Point of this narration is that after my Mom took the story to her Mom’s caregivers, they began implementing the Music and Memory program into their activities. The center also used a portion of the annual Dementia Walk to fund it.

When I learned about all of this, I couldn’t have been more proud of my Mom and what we did together to create change in the life of someone we both look up to.

Thanks for reading my little self promotion.

-Alyssa B.

Here is the link to the story I wrote:

And here is the trailer for Alive Inside: 

Happy New Year and let’s hope for more cows!

Many things happened since June, I’m embarrassed to see that I have not kept up on the blogging.

I’m still reporting on all that I can get my hands on over here in NE Wisconsin, and I am always hungry for the newest agricultural piece I can find.

Eli and I spent a wonderful Christmas with both our families. Our parents have snow, we don’t. Same state and no snow over by Lake Michigan. It is the worst, but our Christmas were white.


After eating a lot of wonderful food and playing with giant spoons, we tore up the front yard with a 4-wheeler and sled. It was amazing.

As sad as it was to leave the families, we spent a special New Year’s Eve playing The Hobbit: Monopoly, enjoying local brews and watching Harry Potter back in GB.

Who would need any resolutions when you are already winning with a night like that?

I have a few, which revolve around a good friend’s upcoming wedding, some races I plan to run, books I plan to read and things I hope to write.

I wish you luck with your goals!


Upvote for cute cow tax?

Homestead Update


As hard as it is to express my love for my homestead farm with the big red barn, three silos and an orange brick house, it is even harder to be displaced from it. My feet are in that soil, my breath catches on that cool morning air, my shoulders are kissed by the Noon sun.

Those tractors are still like extra limbs, with their pops, jolts and life within. The crickets from outside my childhood bedroom have resided in my ears. I still hear them, singing me to sleep with a late night car passing by acting as the harmony to their notes.

My life is based working with the large black and white docile creatures very few get to behold. A new birth on the farm is a treasure, one I have not witnessed for too long.

The three people I have loved for 23 years are there, watching each other grow in the heat of the sun, tan lines prominant and hair brittle with wind.

The connection as a farmer’s daughter is tight and everlasting. No matter where I go or who I am with, the big red barn with three silos and an orange brick house will always be in my soul.

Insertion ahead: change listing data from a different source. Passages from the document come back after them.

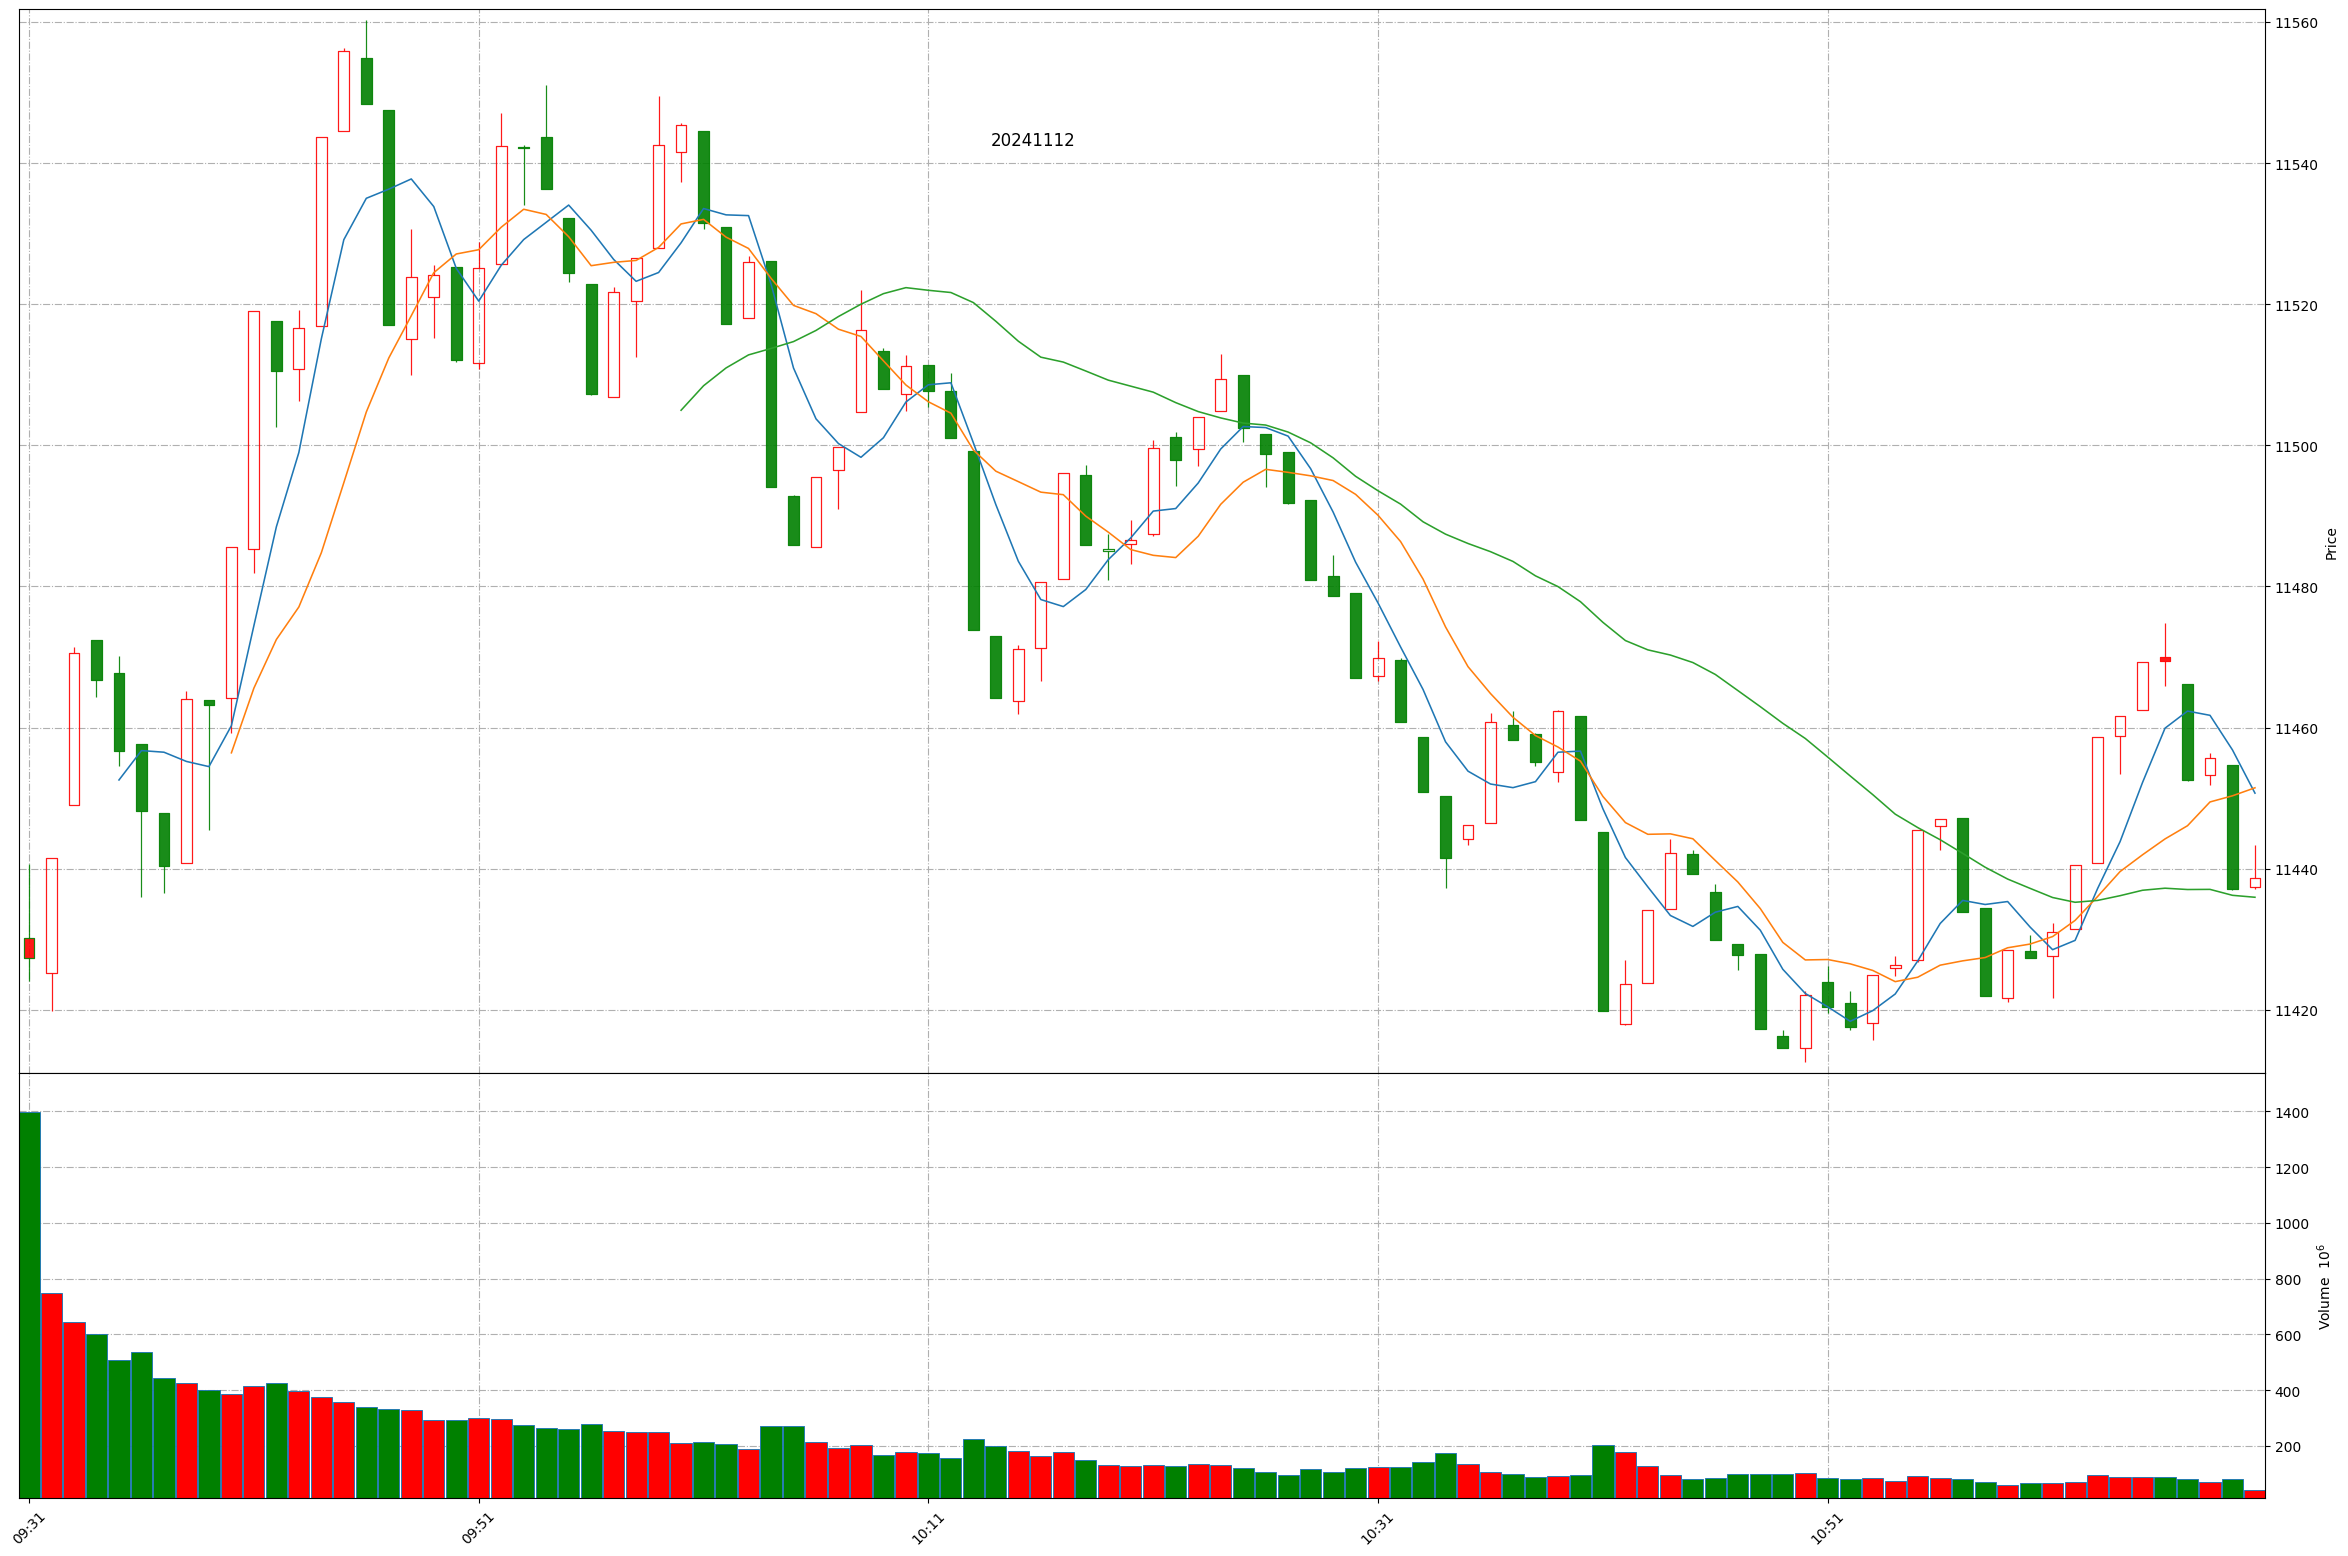
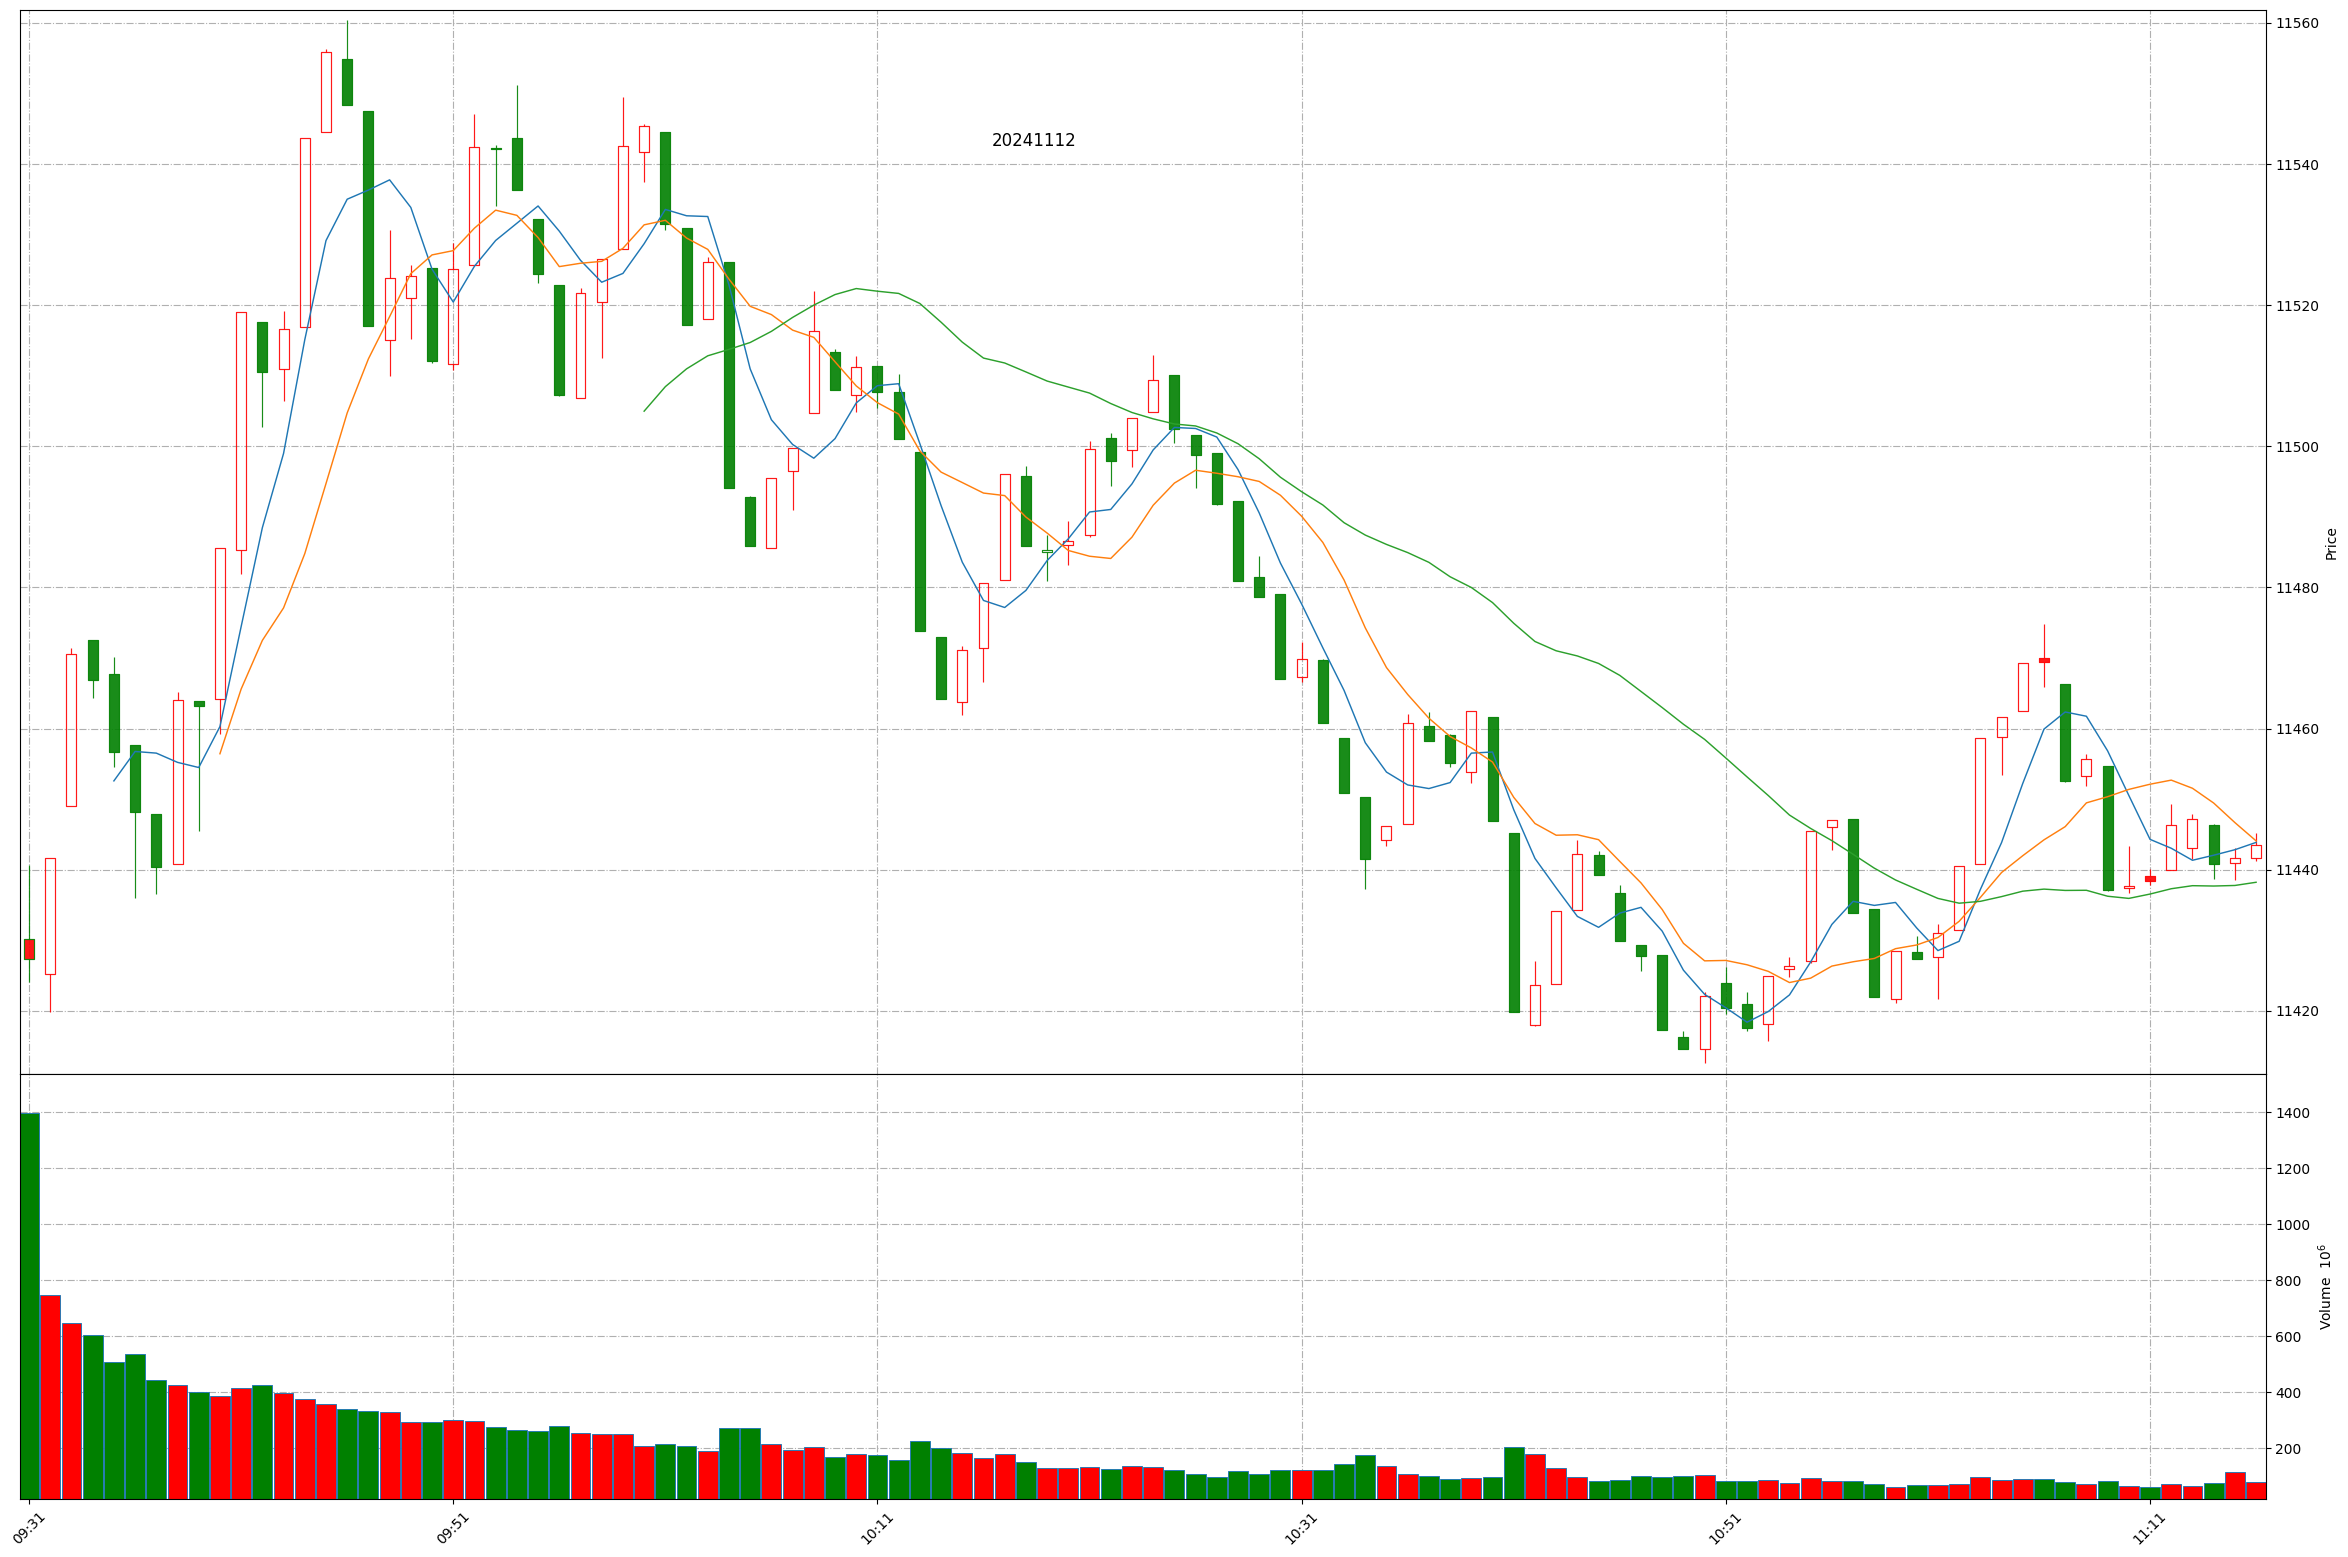
Github action update at 2024-11-12 11:16:06.

diff --git a/README.md b/README.md
@@ -1,11 +1,11 @@
 
 # Daily-A-share-market-quotes 每日 A 股指数（5min 更新）- 20241112
 
-### 上证指数 20241112 11:9
+### 上证指数 20241112 11:16
 ![](./fig/2024/11/20241112-sh000001.png)
 
-### 深证成指 20241112 11:9
+### 深证成指 20241112 11:16
 ![](./fig/2024/11/20241112-sz399001.png)
 
-### 北证50 20241112 11:9
+### 北证50 20241112 11:16
 ![](./fig/2024/11/20241112-bj899050.png)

I can’t thank my relatives and my mother and father for raising me and my brother here at this haven enough. It is my paradise.

(Thanks mom, for the photos.)

Alyssa B.